WHAT THE TASK ASKS: Repeat the following entries verbatim, apart from the pictures.

Web interface edit records
_ _ _ _ _
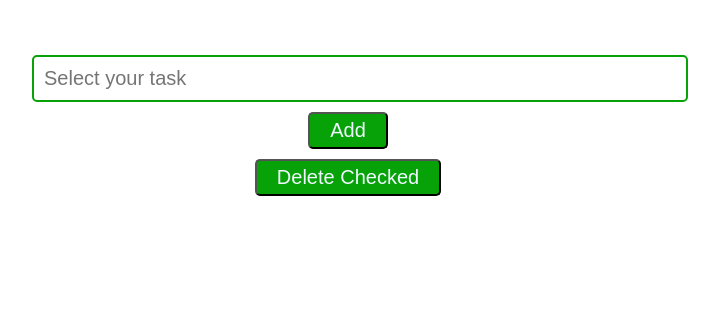
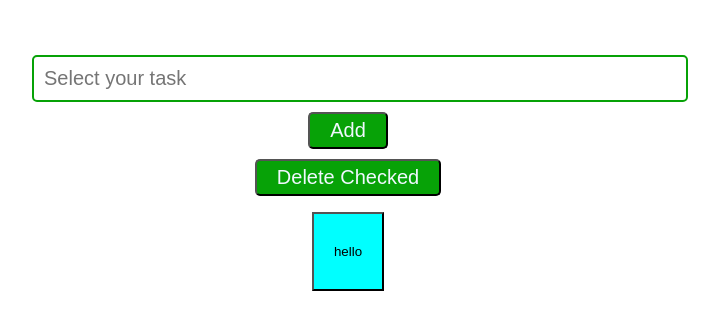
Before and after one commit to jakariawb/js, a website: page color.html in a window 1280 px wide. Shown: the part 578-899 px from the top of the page, without its empty margins (292-1011 px from the left). Before the commit the page ends 820 px from the top, so only its background shows below. Drawn offline with Linux system fonts and the light colour scheme.

Commit message:
Update project

```diff
--- a/color.html
+++ b/color.html
@@ -5,6 +5,7 @@
     <meta name="viewport" content="width=device-width, initial-scale=1.0">
     <link rel="stylesheet" href="color.css">
     <title>Document</title>
+    <link rel="stylesheet" href="index.css">
 
     <!-- v5 -->
 <script src='https://cdn.jsdelivr.net/npm/tesseract.js@5/dist/tesseract.min.js'></script>
@@ -32,6 +33,7 @@
     <button id="addButton">Add</button><br>
     <button id="removeTask" onclick="updateTask()">Delete Checked</button><br>
     <ul id="taskList"></ul>
+    <button type="btn" class="btn2">hello </button>
 
    </div>
     <script src="color.js"></script>
--- a/index.css
+++ b/index.css
@@ -18,3 +18,8 @@
     /* background-color: #4CAF50; */
     height: 299px;
 }
+.btn2{
+    background-color: aqua;
+    padding: 30px 20px;
+
+}
```
Also changed, not shown: helloJava.jsx (added).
_ _ _ _ _
SOLUTION TO THIS TASK:
Before and after one commit to jakariawb/js, a website: page color.html in a window 1280 px wide. Shown: the part 578-899 px from the top of the page, without its empty margins (292-1011 px from the left). Before the commit the page ends 820 px from the top, so only its background shows below. Drawn offline with Linux system fonts and the light colour scheme.

Commit message:
Update project

```diff
--- a/color.html
+++ b/color.html
@@ -5,6 +5,7 @@
     <meta name="viewport" content="width=device-width, initial-scale=1.0">
     <link rel="stylesheet" href="color.css">
     <title>Document</title>
+    <link rel="stylesheet" href="index.css">
 
     <!-- v5 -->
 <script src='https://cdn.jsdelivr.net/npm/tesseract.js@5/dist/tesseract.min.js'></script>
@@ -32,6 +33,7 @@
     <button id="addButton">Add</button><br>
     <button id="removeTask" onclick="updateTask()">Delete Checked</button><br>
     <ul id="taskList"></ul>
+    <button type="btn" class="btn2">hello </button>
 
    </div>
     <script src="color.js"></script>
--- a/index.css
+++ b/index.css
@@ -18,3 +18,8 @@
     /* background-color: #4CAF50; */
     height: 299px;
 }
+.btn2{
+    background-color: aqua;
+    padding: 30px 20px;
+
+}
```
Also changed, not shown: helloJava.jsx (added).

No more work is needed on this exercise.